With Bigger Bonuses, Another Upside for Banks
Along with Wall Street’s resurgent bonuses will come a jump in an ancillary benefit: tax breaks.
For all banks and Wall Street firms, “I’m sure we’re talking $200 billion total compensation, which would create a tax savings for the firms of $80 billion,” said Robert Willens, an accounting and tax analyst in New York who runs a consulting firm, Robert Willens LLC. The figure does not include bonus plans by hedge funds, which are likely to reduce their payouts after a down year.
The tax deductions, which will increase the bottom line of the banks, are perfectly legal and not new. They come as compensation for 2009 has roared back after the largest banks paid back billions of dollars in federal aid, an outlay still fresh in the minds of taxpayers. As pay goes up, so do the deductions.
Many American banks already pay minuscule federal income taxes, because of various deductions and clever tax planning; the payout-related breaks will reduce their tax bills further in coming years.
The biggest tax break will go to Goldman Sachs. It expects to award its employees $23 billion in bonuses — the most in its history — after having paid back $10 billion. Because most employee compensation is a deductible expense under tax laws, Goldman Sachs, which is technically taxed at a top corporate rate of 39 percent, will save about $9 billion in federal income taxes on the bonuses it pays out for 2009, Mr. Willens said.
The tax breaks cover both cash awards and stock options. Banks can generally carry back losses related to compensation two to five years or forward 20 years, depending on when the payouts are made in a given tax year.
Employees who receive bonuses pay taxes on them, often at the top personal rate of 40 percent, so that money flows back into federal coffers. But because the banks get the expense-related deductions, the actual cost to the banks of paying $200 billion in bonuses is only $120 billion, Mr. Willens said.
Altogether, the top three Wall Street banks — Goldman Sachs, JPMorgan Chase and Morgan Stanley — will gain nearly $20 billion in tax breaks based on their employee compensation this year. Mr. Willens calculated the tax savings based on the nearly $49.5 billion in cash bonuses and stock awards that David Trone, an analyst at Fox-Pitt Kelton Cochran Caronia Waller, a brokerage firm in New York, has said the three are expected to pay this year.

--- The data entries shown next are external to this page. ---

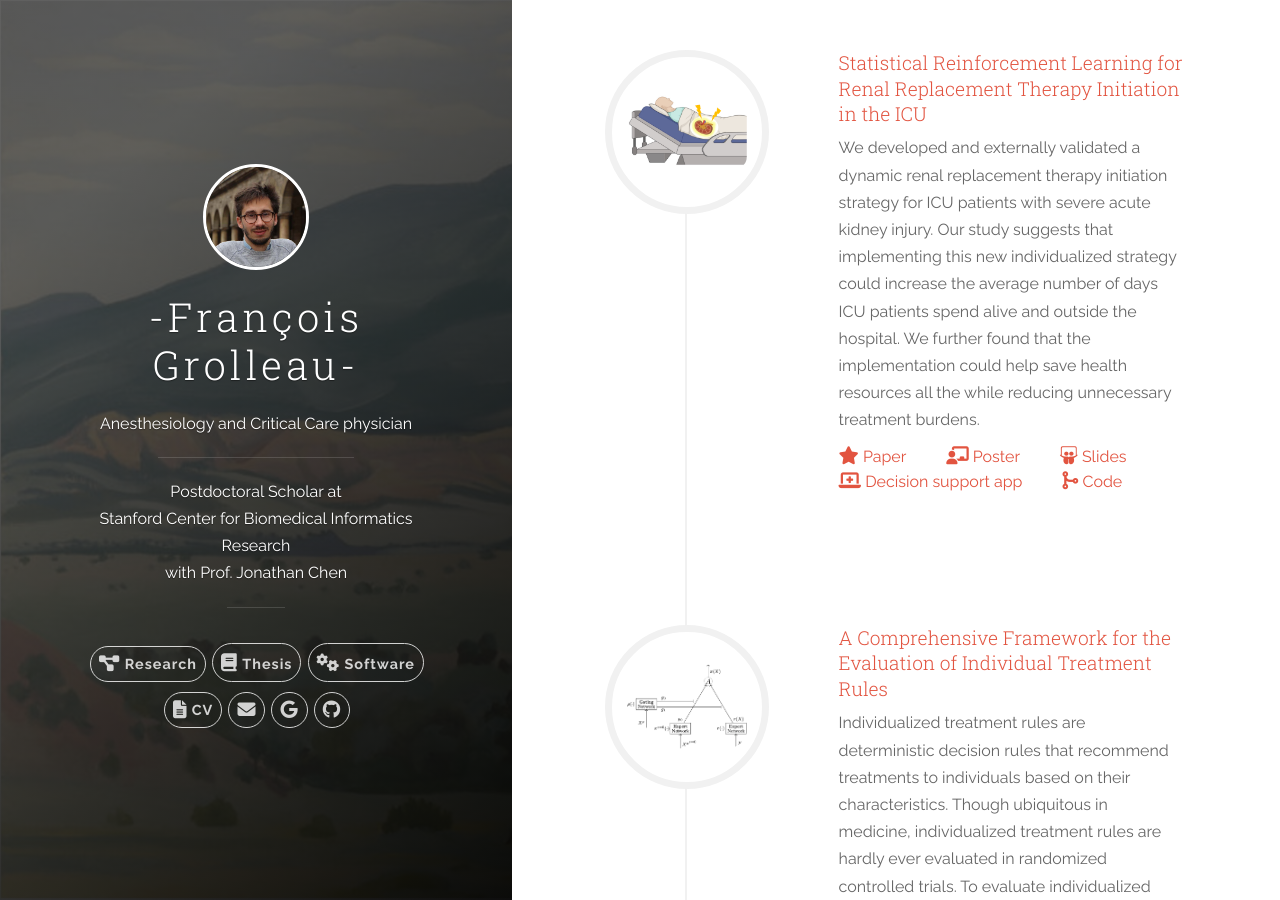
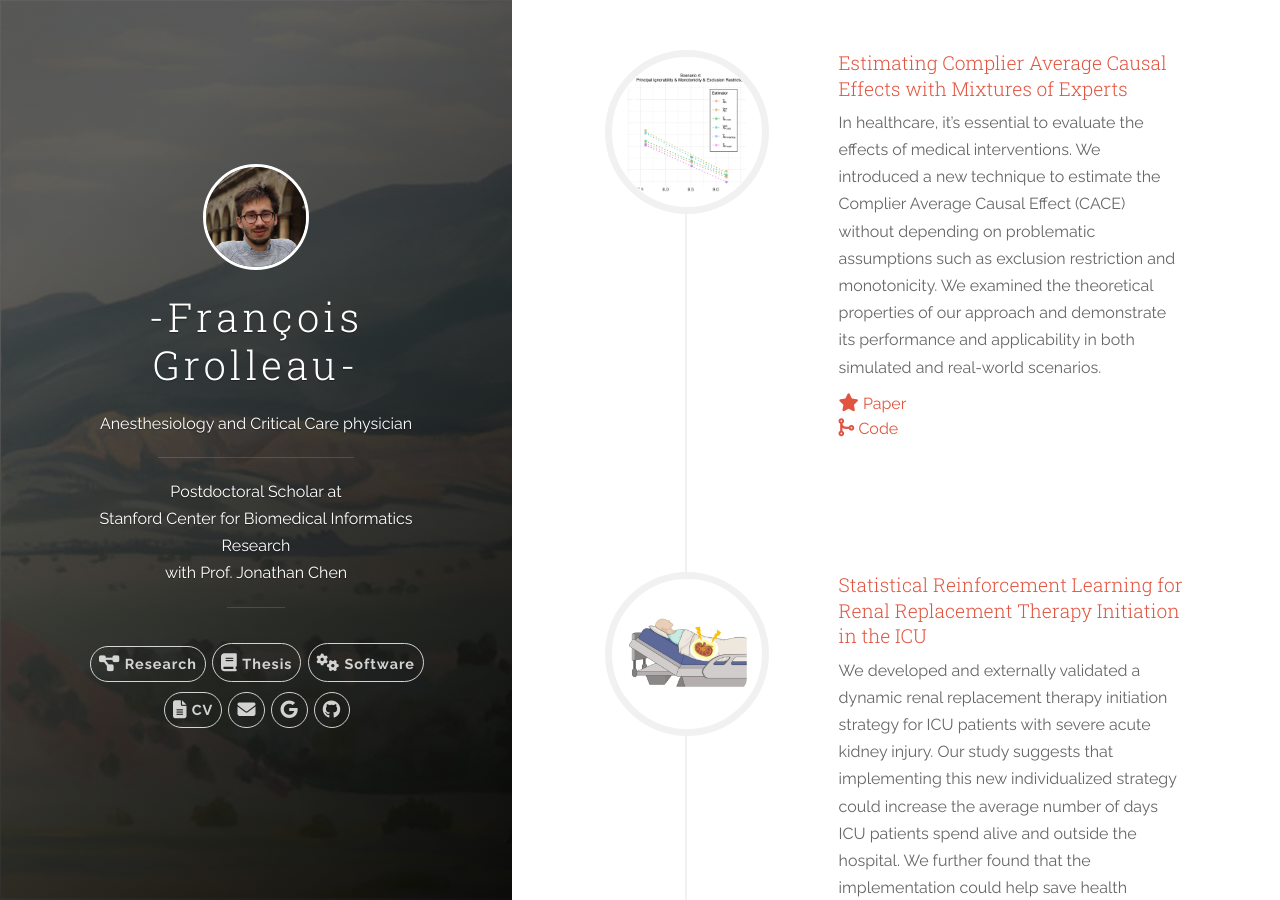
Before and after one commit to fcgrolleau/fcgrolleau.github.io, a Jekyll site: the page built from index.html, in a window 1280 px wide and 900 px high. Built offline with Jekyll 4.4.1, drawn with Linux system fonts in a browser that asks for light colours.

Commit message:
update cv and cacemix desc

```diff
--- a/_data/projects.yml
+++ b/_data/projects.yml
@@ -1,4 +1,15 @@
 # projects section data
+- name: Estimating Complier Average Causal Effects with Mixtures of Experts
+  arxiv: https://arxiv.org/pdf/2405.02779
+  slides:
+  presentation:
+  gh_user:
+  poster:
+  repo: https://github.com/fcgrolleau/CACEmix
+  tool:
+  img: /images/projects/cacemix.png
+  desc: In healthcare, it's essential to evaluate the effects of medical interventions. We introduced a new technique to estimate the Complier Average Causal Effect (CACE) without depending on problematic assumptions such as exclusion restriction and monotonicity. We examined the theoretical properties of our approach and demonstrate its performance and applicability in both simulated and real-world scenarios.
+
 - name: Statistical Reinforcement Learning for Renal Replacement Therapy Initiation in the ICU
   arxiv: https://www.medrxiv.org/content/10.1101/2023.06.13.23291349v1.full.pdf
   slides: /slides/cnrs_14_06.pdf
```
Also changed, not shown: images/projects/cacemix.png (added), 8 other files.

Wall Street banks typically set aside half their annual revenue for employee compensation.
Only firms that have repaid their federal bailout money are allowed to award unlimited bonuses. Some firms, including Goldman Sachs, have tried to quell the uproar over bonuses by saying they will skip cash awards for their top workers in favor of stock compensation, which will still give the firm a tax deduction. Others have said that their top executives — Morgan Stanley’s chief executive, John J. Mack, is a notable example — will receive no bonus at all.
But after the federal government spent $787 billion in taxpayer money in part to prop up the very Wall Street firms that many critics point to as a cause of the financial crisis, the deductibility of the paydays is likely to stoke official and populist criticism of Wall Street’s pay practices, Mr. Willens said.
“People are going to be unhappy,” he said.